▶ _Your assignment_: Apart from the pictures, write out the records that follow exactly.

▶ _Supplied records_:
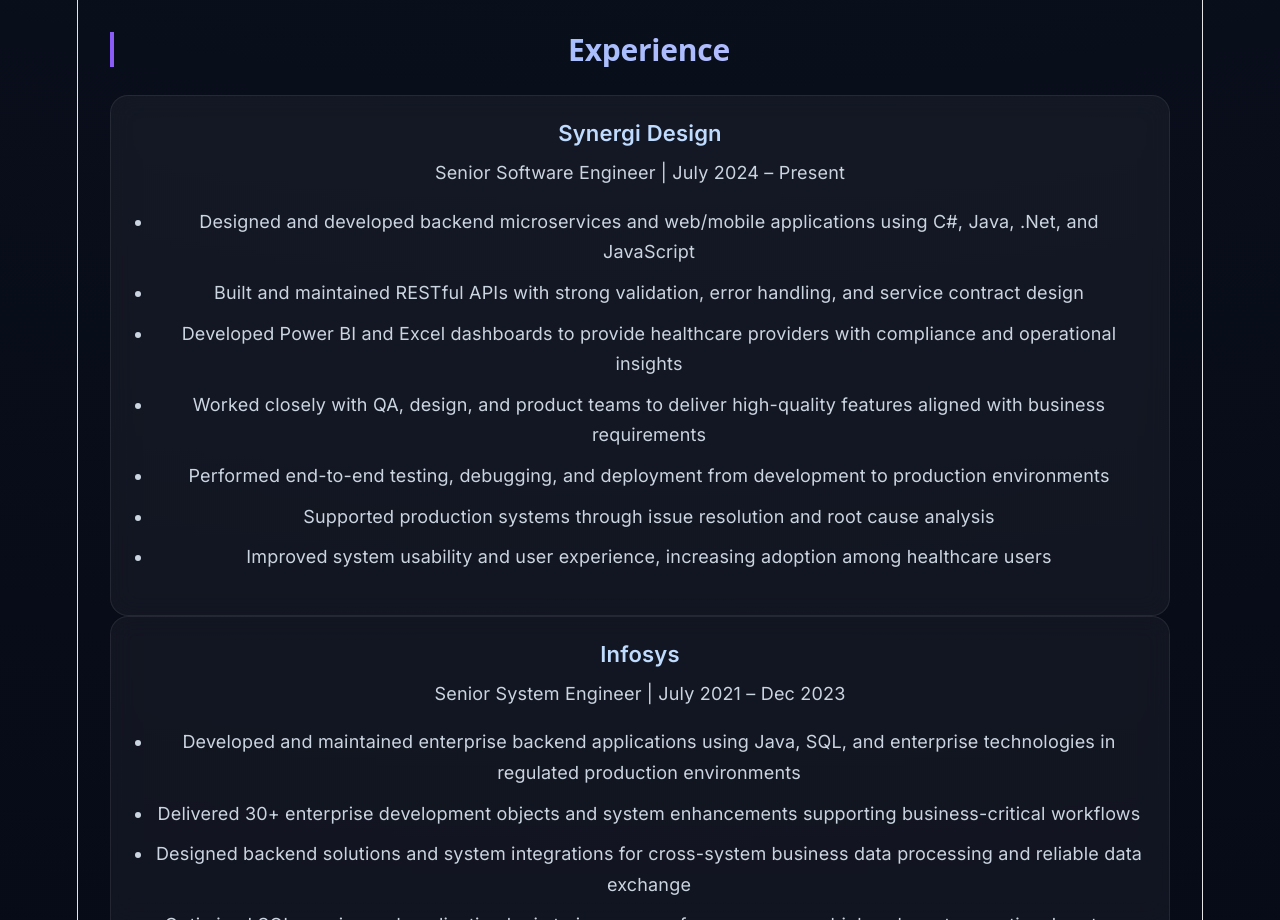
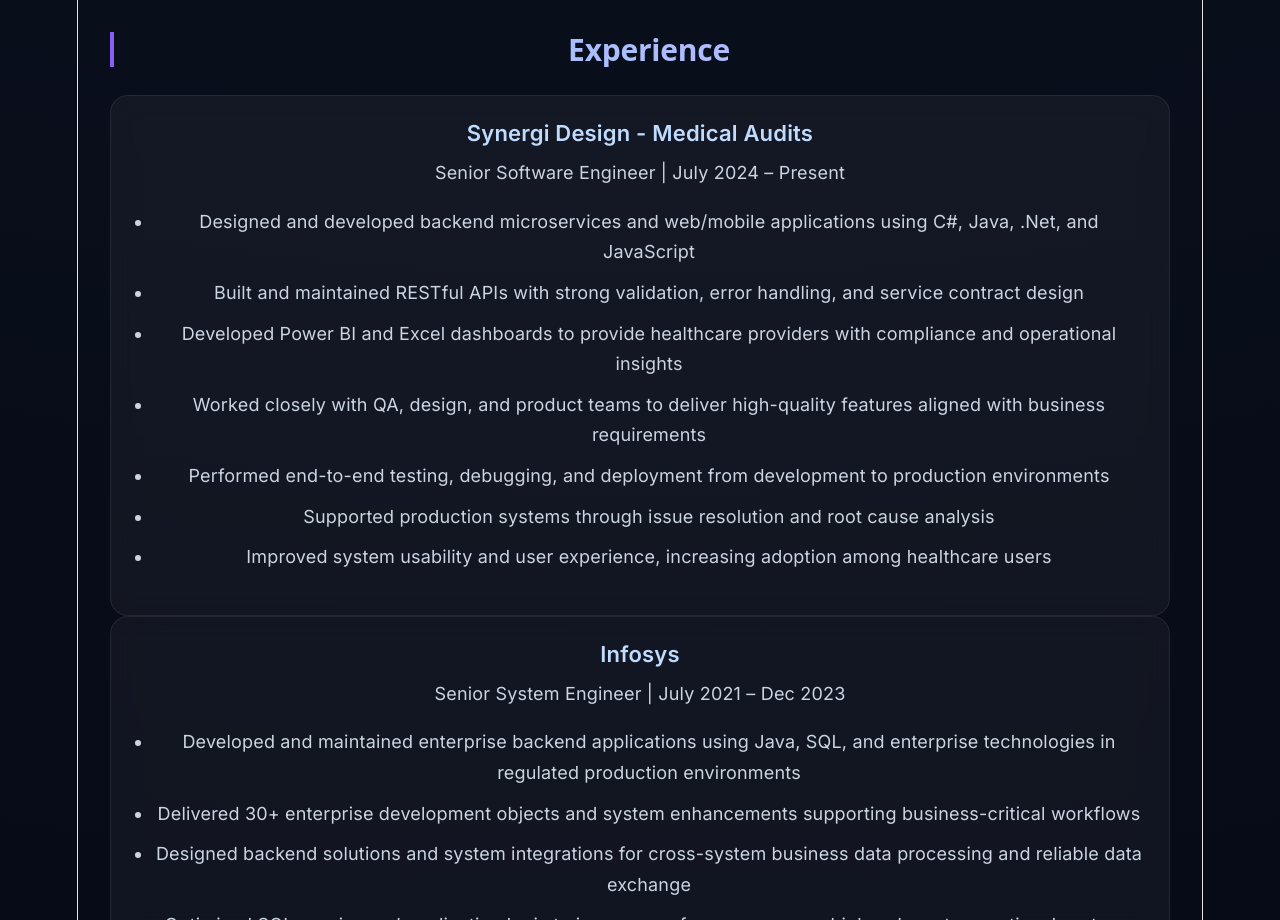
Before and after one commit to Prasanth032-code/my-portfolio, a React (Vite) app: page / in a window 1280 px wide. Shown: the part 2680-3600 px from the top of the page. Built offline with nearby package versions, Linux system fonts and the light colour scheme.

Commit message:
Updated Portfolio

```diff
--- a/src/data/experience.js
+++ b/src/data/experience.js
@@ -1,6 +1,6 @@
 export const experience = [
   {
-    company: 'Synergi Design',
+    company: 'Synergi Design - Medical Audits',
     role: 'Senior Software Engineer',
     period: 'July 2024 – Present',
     points: [
```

▶ _Reply to the task_:
Before and after one commit to Prasanth032-code/my-portfolio, a React (Vite) app: page / in a window 1280 px wide. Shown: the part 2680-3600 px from the top of the page. Built offline with nearby package versions, Linux system fonts and the light colour scheme.

Commit message:
Updated Portfolio

```diff
--- a/src/data/experience.js
+++ b/src/data/experience.js
@@ -1,6 +1,6 @@
 export const experience = [
   {
-    company: 'Synergi Design',
+    company: 'Synergi Design - Medical Audits',
     role: 'Senior Software Engineer',
     period: 'July 2024 – Present',
     points: [
```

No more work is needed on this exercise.